* **What is needed**: Omit every picture and write out the rest of the records exactly.

* **Records from a dataset**:
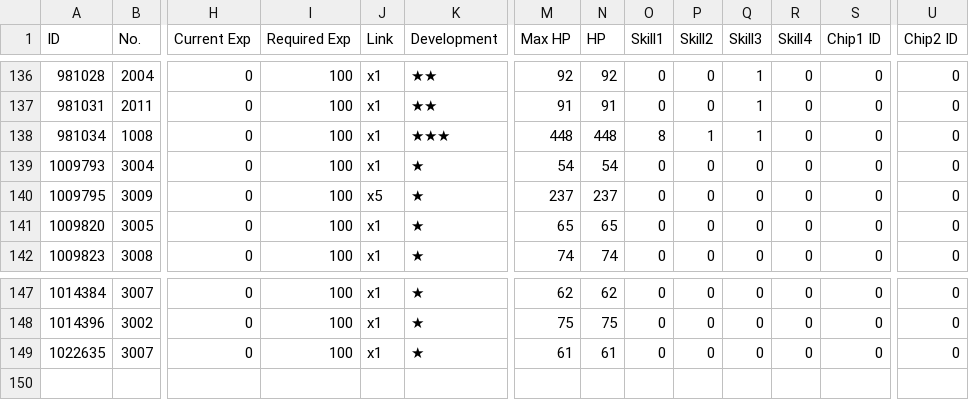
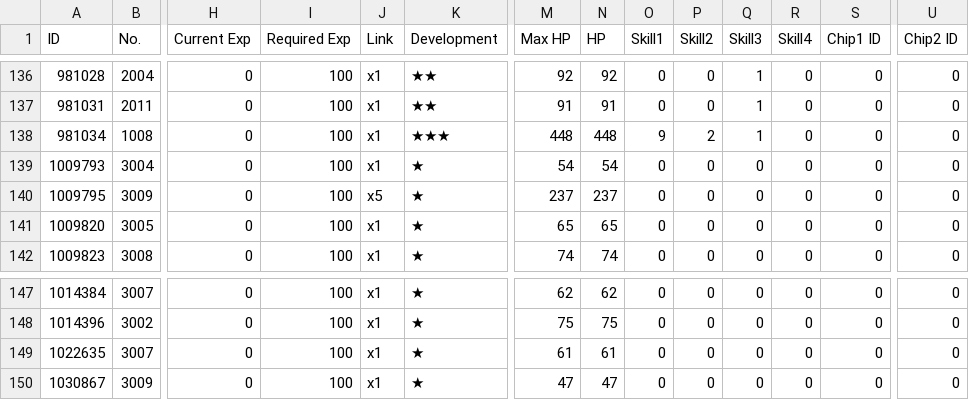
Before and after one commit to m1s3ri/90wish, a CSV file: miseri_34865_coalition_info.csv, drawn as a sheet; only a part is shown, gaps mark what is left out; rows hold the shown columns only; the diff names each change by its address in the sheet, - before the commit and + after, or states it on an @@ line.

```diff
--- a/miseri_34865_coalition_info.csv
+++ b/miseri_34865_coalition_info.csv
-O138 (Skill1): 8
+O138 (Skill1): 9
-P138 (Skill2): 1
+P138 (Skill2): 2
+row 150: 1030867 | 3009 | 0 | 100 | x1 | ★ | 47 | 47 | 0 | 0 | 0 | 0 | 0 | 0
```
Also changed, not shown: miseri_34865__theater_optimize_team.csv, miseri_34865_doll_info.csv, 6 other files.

* **Result of this exercise**:
Before and after one commit to m1s3ri/90wish, a CSV file: miseri_34865_coalition_info.csv, drawn as a sheet; only a part is shown, gaps mark what is left out; rows hold the shown columns only; the diff names each change by its address in the sheet, - before the commit and + after, or states it on an @@ line.

```diff
--- a/miseri_34865_coalition_info.csv
+++ b/miseri_34865_coalition_info.csv
-O138 (Skill1): 8
+O138 (Skill1): 9
-P138 (Skill2): 1
+P138 (Skill2): 2
+row 150: 1030867 | 3009 | 0 | 100 | x1 | ★ | 47 | 47 | 0 | 0 | 0 | 0 | 0 | 0
```
Also changed, not shown: miseri_34865__theater_optimize_team.csv, miseri_34865_doll_info.csv, 6 other files.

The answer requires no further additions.